- _WHAT YOU ARE ASKED TO DO_
Retype each entry below, keeping every character the same.
::: PROVIDED ENTRIES :::
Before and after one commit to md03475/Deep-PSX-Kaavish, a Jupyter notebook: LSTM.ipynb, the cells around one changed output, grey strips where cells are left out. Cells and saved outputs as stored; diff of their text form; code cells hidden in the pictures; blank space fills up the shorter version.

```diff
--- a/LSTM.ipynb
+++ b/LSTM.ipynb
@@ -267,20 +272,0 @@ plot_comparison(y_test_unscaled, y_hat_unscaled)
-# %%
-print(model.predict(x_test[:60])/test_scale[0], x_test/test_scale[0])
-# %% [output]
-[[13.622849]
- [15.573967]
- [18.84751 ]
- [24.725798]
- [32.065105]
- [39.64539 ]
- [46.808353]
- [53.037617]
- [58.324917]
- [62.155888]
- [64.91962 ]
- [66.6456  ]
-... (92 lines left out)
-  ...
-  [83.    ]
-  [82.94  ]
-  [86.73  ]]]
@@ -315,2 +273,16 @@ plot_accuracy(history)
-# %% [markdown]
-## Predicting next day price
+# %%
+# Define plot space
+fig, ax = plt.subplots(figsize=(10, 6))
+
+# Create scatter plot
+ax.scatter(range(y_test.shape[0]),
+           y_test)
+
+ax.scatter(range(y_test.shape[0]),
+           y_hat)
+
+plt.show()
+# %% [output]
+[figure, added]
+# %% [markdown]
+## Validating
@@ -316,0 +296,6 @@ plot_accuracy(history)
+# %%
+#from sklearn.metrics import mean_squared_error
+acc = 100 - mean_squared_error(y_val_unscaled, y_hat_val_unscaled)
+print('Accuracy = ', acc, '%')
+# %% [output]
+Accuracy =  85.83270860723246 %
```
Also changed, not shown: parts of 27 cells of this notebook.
:::
- _SOLUTION FOR THIS EXERCISE_
Before and after one commit to md03475/Deep-PSX-Kaavish, a Jupyter notebook: LSTM.ipynb, the cells around one changed output, grey strips where cells are left out. Cells and saved outputs as stored; diff of their text form; code cells hidden in the pictures; blank space fills up the shorter version.

```diff
--- a/LSTM.ipynb
+++ b/LSTM.ipynb
@@ -267,20 +272,0 @@ plot_comparison(y_test_unscaled, y_hat_unscaled)
-# %%
-print(model.predict(x_test[:60])/test_scale[0], x_test/test_scale[0])
-# %% [output]
-[[13.622849]
- [15.573967]
- [18.84751 ]
- [24.725798]
- [32.065105]
- [39.64539 ]
- [46.808353]
- [53.037617]
- [58.324917]
- [62.155888]
- [64.91962 ]
- [66.6456  ]
-... (92 lines left out)
-  ...
-  [83.    ]
-  [82.94  ]
-  [86.73  ]]]
@@ -315,2 +273,16 @@ plot_accuracy(history)
-# %% [markdown]
-## Predicting next day price
+# %%
+# Define plot space
+fig, ax = plt.subplots(figsize=(10, 6))
+
+# Create scatter plot
+ax.scatter(range(y_test.shape[0]),
+           y_test)
+
+ax.scatter(range(y_test.shape[0]),
+           y_hat)
+
+plt.show()
+# %% [output]
+[figure, added]
+# %% [markdown]
+## Validating
@@ -316,0 +296,6 @@ plot_accuracy(history)
+# %%
+#from sklearn.metrics import mean_squared_error
+acc = 100 - mean_squared_error(y_val_unscaled, y_hat_val_unscaled)
+print('Accuracy = ', acc, '%')
+# %% [output]
+Accuracy =  85.83270860723246 %
```
Also changed, not shown: parts of 27 cells of this notebook.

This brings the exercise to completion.